LINCOLN HOME Lincoln’s home in Springfield – known as “The Land of Lincoln” – is the only one he owned. A magnet for Lincoln buffs, it has been restored to its 1861 appearance, along with the four-block neighbourhood. Lincoln lived in the house from 1844 to 1861; it still includes original furnishings. A simple “A. Lincoln” nameplate is
affixed to the front door.
In the rear parlour, Lincoln learned he had won the Republican Party’s nomination for president. Before he left for Washington, he milked a cow in the backyard.
LINCOLN-HERNDON LAW OFFICE Lincoln started his law practice with Stephen T. Logan in the Tinsley drygoods storehouse, opposite Springfield’s State Capitol in 1843. The following year, he started a partnership with William Herndon, located in the same building. Herndon hated it when Lincoln’s boys visited as they would throw books, papers and inkwells at each other as they played. The desk Lincoln used to draft his first presidential inaugural speech can be viewed downstairs.
LINCOLN DEPOT Before Lincoln departed for Washington in early 1861, he bid an affectionate farewell to Springfield’s citizens at the train depot. On the wall of the depot is a plaque recalling his famous speech: “To this place, and the kindness of these people, I owe everything.”
DAVID WILLS HOUSE In November 1863, following the Union army’s victory at Gettysburg, Lincoln visited the town to dedicate the Soldiers’ National Cemetery and make “a few appropriate remarks”. He stayed overnight at the house of attorney David Wills, where he finalised his address. The house has been restored and you can visit the room where Lincoln stayed. It includes a museum that explores the battle and the impact on the town of just 2400 people. Nearby is Shriver House, the home of George Washington Shriver and his family during the Gettysburg battle. Tours include a peek into the attic, which was occupied by Confederate sharpshooters. On the 150th anniversary of the battle last month, they hosted a Lincoln look-alike contest.

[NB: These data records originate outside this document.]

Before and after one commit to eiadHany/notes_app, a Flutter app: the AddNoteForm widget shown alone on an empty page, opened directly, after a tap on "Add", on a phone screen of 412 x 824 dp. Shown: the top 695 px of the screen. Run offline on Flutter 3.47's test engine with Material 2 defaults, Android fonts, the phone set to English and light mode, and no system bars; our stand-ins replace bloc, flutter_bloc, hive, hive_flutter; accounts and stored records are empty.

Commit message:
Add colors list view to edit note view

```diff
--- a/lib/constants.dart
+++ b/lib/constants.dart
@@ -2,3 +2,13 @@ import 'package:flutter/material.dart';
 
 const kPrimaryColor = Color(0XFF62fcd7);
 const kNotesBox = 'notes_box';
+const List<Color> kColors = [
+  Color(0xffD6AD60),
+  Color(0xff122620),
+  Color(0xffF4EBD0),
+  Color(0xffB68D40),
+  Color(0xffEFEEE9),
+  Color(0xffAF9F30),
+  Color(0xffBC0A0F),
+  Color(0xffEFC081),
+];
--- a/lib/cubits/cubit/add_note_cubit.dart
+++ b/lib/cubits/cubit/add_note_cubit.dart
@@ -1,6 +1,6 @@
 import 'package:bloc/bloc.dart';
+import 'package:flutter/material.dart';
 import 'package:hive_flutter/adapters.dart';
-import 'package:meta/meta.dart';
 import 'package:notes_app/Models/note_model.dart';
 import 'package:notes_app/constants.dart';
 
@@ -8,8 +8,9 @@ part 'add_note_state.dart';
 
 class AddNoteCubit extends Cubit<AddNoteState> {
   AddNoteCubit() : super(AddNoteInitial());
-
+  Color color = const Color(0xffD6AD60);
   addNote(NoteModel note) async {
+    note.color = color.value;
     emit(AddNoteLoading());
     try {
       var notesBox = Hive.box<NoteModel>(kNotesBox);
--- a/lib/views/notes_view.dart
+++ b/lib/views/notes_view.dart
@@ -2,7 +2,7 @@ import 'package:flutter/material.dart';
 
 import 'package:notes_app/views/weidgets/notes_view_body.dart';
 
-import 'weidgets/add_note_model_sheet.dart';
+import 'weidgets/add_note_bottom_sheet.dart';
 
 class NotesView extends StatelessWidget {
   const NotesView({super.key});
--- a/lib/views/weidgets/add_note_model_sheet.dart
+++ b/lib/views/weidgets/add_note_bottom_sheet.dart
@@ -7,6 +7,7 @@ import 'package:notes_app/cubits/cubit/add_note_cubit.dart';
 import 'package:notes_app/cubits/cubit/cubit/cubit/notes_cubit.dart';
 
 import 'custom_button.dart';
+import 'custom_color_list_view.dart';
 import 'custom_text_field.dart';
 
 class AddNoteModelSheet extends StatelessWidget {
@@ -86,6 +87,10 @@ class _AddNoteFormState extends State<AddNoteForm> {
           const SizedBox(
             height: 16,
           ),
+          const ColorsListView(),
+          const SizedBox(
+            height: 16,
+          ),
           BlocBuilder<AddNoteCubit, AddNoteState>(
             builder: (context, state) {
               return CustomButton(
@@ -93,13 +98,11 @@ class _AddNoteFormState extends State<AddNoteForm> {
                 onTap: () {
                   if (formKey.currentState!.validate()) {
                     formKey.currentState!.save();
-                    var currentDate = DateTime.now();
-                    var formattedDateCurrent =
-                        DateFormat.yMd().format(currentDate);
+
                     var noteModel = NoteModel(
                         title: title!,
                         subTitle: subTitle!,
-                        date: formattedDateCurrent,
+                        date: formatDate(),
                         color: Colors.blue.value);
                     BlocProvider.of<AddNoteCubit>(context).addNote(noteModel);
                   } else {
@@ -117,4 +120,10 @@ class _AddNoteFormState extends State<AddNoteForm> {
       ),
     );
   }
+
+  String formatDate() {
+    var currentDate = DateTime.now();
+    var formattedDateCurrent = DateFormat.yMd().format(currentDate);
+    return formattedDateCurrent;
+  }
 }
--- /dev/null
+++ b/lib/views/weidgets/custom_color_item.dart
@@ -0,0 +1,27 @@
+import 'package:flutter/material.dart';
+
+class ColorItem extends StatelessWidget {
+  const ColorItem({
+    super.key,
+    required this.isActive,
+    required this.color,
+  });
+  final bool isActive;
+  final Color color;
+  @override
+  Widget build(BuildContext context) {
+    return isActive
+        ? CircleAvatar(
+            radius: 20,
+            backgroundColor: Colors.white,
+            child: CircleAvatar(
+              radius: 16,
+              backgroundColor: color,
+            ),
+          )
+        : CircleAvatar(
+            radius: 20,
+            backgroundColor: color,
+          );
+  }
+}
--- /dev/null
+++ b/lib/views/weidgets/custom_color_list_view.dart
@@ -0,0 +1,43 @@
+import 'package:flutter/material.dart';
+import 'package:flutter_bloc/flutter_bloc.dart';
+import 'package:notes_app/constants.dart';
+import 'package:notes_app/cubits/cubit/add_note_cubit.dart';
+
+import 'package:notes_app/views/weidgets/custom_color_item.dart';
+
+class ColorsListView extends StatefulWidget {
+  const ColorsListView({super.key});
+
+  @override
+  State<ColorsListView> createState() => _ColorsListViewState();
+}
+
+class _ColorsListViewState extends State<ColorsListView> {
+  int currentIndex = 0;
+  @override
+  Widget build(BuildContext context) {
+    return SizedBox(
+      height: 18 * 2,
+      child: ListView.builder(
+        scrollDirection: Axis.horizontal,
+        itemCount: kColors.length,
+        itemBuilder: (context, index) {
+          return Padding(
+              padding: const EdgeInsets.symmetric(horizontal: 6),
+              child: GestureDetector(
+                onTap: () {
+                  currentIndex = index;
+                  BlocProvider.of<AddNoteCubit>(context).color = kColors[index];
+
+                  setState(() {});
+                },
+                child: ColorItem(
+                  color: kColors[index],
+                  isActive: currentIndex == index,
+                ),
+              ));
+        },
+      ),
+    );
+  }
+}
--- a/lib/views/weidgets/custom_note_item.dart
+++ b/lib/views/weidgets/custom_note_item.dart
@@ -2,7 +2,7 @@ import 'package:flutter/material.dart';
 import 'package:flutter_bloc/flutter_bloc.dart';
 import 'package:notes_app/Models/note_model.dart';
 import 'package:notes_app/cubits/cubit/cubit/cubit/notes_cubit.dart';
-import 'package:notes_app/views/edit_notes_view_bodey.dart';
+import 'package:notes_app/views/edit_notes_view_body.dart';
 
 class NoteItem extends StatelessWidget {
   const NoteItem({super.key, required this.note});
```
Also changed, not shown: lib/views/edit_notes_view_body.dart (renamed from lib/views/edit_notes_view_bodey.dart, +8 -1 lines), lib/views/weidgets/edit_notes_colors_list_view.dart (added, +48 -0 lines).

FORD’S THEATRE AND PETERSEN HOUSE The presidential box, on the second floor of Ford’s Theatre in Washington, DC looks just as it did when Lincoln was shot there by John Wilkes Booth in 1865. In the basement is a museum where Booth’s derringer pistol and Lincoln’s bloodstained suit are on display. After he was shot, Lincoln was carried across the street to Petersen House, where he died the following morning. It is also worth a visit. The bed Lincoln died on, lying diagonally, is now located at the Chicago History Museum.

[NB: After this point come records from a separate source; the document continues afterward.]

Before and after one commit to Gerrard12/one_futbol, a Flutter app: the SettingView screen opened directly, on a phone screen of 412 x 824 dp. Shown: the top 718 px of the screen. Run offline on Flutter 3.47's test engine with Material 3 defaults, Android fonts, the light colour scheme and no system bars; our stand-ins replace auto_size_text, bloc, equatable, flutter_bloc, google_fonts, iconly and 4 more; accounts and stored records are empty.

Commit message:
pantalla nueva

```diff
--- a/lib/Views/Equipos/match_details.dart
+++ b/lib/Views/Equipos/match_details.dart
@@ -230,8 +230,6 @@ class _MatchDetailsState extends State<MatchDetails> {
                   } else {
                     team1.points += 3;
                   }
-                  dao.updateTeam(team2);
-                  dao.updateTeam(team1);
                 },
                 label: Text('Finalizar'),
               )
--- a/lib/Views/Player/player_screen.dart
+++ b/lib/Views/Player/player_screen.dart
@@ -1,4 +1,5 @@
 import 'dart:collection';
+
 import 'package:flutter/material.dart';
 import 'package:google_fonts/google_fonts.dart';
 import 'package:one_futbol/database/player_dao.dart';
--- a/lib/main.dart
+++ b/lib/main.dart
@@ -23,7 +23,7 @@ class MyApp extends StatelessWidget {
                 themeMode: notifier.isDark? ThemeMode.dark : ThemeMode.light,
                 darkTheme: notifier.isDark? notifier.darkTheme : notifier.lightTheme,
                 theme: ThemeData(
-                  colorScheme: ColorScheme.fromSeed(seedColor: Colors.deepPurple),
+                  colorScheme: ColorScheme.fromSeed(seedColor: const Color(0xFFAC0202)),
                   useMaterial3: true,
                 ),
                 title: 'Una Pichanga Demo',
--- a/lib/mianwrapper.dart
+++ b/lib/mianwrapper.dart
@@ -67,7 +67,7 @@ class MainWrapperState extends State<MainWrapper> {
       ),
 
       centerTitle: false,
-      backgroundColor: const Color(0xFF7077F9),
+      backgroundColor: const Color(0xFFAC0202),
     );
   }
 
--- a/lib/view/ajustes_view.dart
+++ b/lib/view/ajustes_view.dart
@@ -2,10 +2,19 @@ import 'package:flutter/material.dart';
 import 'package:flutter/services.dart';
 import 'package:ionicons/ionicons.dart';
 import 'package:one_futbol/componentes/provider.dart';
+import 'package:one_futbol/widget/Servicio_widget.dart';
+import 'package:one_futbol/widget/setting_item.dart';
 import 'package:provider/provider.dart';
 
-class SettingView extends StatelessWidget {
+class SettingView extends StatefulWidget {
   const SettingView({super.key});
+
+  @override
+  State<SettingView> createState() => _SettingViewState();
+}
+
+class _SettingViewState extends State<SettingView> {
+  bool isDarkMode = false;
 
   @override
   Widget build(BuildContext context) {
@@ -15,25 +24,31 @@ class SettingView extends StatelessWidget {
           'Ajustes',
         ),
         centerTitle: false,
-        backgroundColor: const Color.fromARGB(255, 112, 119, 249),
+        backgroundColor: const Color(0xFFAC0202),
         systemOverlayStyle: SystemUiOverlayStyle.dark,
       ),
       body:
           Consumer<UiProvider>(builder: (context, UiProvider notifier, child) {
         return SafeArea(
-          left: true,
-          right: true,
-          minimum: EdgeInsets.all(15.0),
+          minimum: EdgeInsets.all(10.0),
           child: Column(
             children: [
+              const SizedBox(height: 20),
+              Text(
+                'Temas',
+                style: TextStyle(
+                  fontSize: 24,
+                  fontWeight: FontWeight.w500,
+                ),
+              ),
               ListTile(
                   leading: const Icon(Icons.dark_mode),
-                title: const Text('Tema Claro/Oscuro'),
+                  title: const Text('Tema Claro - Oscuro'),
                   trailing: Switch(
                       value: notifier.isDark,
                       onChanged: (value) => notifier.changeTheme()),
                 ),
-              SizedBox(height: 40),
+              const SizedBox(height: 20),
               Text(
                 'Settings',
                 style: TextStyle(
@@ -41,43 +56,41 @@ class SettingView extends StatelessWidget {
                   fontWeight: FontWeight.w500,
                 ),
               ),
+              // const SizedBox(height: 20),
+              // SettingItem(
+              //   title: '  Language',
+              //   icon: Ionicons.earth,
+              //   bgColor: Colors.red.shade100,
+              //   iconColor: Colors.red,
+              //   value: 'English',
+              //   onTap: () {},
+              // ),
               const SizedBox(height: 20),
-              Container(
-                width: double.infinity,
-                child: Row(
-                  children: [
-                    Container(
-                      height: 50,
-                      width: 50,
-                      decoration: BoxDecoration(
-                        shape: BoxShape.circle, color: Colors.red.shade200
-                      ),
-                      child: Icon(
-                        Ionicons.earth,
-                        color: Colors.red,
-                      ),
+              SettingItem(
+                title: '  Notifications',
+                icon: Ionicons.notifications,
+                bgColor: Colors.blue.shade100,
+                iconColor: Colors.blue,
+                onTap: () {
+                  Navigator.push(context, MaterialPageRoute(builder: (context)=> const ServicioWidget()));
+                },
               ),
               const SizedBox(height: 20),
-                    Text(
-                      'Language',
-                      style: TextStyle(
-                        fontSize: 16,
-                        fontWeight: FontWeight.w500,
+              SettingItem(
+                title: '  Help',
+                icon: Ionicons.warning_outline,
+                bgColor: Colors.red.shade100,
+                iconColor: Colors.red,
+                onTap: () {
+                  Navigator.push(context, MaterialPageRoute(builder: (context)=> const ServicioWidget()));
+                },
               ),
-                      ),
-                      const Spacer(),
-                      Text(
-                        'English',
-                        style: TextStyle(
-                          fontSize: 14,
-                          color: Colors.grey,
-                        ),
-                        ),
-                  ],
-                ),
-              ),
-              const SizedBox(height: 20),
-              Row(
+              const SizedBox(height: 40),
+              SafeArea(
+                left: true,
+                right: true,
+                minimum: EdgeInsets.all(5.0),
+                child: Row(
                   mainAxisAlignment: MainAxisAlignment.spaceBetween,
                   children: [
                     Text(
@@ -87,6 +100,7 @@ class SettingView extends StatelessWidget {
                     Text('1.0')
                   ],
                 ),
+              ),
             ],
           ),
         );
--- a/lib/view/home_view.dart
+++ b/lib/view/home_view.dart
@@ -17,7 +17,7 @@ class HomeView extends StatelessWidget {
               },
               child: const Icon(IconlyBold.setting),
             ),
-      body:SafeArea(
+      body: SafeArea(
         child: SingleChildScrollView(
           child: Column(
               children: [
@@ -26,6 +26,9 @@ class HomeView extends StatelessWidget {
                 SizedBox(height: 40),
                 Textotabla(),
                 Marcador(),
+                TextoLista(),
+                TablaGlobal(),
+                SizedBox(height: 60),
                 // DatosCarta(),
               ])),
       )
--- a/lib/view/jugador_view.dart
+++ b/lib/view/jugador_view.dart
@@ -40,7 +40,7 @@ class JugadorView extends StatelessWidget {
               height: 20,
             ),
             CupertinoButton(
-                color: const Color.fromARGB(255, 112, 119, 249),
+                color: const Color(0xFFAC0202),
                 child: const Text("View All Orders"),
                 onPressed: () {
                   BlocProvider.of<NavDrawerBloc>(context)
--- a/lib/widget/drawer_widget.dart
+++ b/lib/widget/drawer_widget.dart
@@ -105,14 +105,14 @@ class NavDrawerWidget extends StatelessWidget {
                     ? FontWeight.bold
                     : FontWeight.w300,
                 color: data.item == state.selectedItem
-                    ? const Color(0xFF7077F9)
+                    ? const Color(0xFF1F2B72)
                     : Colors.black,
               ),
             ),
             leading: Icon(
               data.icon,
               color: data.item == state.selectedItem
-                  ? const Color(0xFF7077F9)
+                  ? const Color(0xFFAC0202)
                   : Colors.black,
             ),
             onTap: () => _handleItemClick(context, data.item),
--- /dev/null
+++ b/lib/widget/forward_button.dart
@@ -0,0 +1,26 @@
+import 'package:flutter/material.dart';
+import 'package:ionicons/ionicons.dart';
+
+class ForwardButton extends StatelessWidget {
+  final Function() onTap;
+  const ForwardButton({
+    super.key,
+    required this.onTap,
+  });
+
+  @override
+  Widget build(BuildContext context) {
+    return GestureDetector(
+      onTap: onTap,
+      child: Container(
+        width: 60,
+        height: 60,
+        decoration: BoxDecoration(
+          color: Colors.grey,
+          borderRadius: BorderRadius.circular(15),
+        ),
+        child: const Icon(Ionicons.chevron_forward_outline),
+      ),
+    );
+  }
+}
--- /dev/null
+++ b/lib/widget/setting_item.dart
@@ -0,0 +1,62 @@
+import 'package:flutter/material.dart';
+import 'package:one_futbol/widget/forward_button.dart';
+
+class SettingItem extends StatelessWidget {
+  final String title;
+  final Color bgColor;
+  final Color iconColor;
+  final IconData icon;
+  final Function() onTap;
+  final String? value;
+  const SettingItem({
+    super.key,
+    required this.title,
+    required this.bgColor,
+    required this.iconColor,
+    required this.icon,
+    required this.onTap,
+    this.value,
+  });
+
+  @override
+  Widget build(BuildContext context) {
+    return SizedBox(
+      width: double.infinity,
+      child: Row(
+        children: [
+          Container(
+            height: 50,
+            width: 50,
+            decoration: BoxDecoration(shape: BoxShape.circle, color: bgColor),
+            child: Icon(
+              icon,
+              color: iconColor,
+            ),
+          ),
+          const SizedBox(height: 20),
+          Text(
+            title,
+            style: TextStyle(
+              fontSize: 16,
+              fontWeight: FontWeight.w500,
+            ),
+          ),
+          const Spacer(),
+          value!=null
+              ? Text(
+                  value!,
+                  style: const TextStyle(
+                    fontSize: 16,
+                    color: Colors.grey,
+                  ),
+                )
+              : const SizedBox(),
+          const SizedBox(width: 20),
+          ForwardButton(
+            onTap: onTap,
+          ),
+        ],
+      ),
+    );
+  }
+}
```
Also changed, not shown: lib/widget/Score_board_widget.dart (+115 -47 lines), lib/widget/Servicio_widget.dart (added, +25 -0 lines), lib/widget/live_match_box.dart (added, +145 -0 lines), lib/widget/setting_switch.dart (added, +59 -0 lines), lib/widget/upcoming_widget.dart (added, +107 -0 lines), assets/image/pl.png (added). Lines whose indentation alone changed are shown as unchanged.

LINCOLN TOMB Lincoln’s resting place is Oak Ridge Cemetery in Springfield, where he is entombed inside a 35m-high mausoleum and buried beneath a seven-tonne red marble block to ward off grave robbers. The public receiving vault for Lincoln’s body is still there. Nearby is a marker signposting the original burial vault.
There are other sites worth visiting, including the Abraham Lincoln Birthplace in Hodgenville, Kentucky, which includes a “symbolic birthplace cabin”; the Boyhood Home at Knob Creek; the Smithsonian in Washington, which has Lincoln’s gold pocket watch and beaver fur stovepipe hat; the Library of Congress in Washington, which has two of the five copies of the Gettysburg Address written in Lincoln’s hand; and the Abraham Lincoln Presidential Library and Museum in Springfield, which combines holographic theatres, waxworks and thousands of documents and artefacts to tell the story of his life.
Despite having read dozens of books about Lincoln, studied the photographs that document his physical deterioration and viewed countless documentaries and movies, aspects of his life remained elusive. He seemed remote, like the colossus 5.8m statue that sits inside the Lincoln Memorial in Washington, DC.
But a ground-level study from New Salem to Springfield and Gettysburg to Washington helped to reveal the real Lincoln by separating the man from the mythology.
–Troy Bramston, The Australian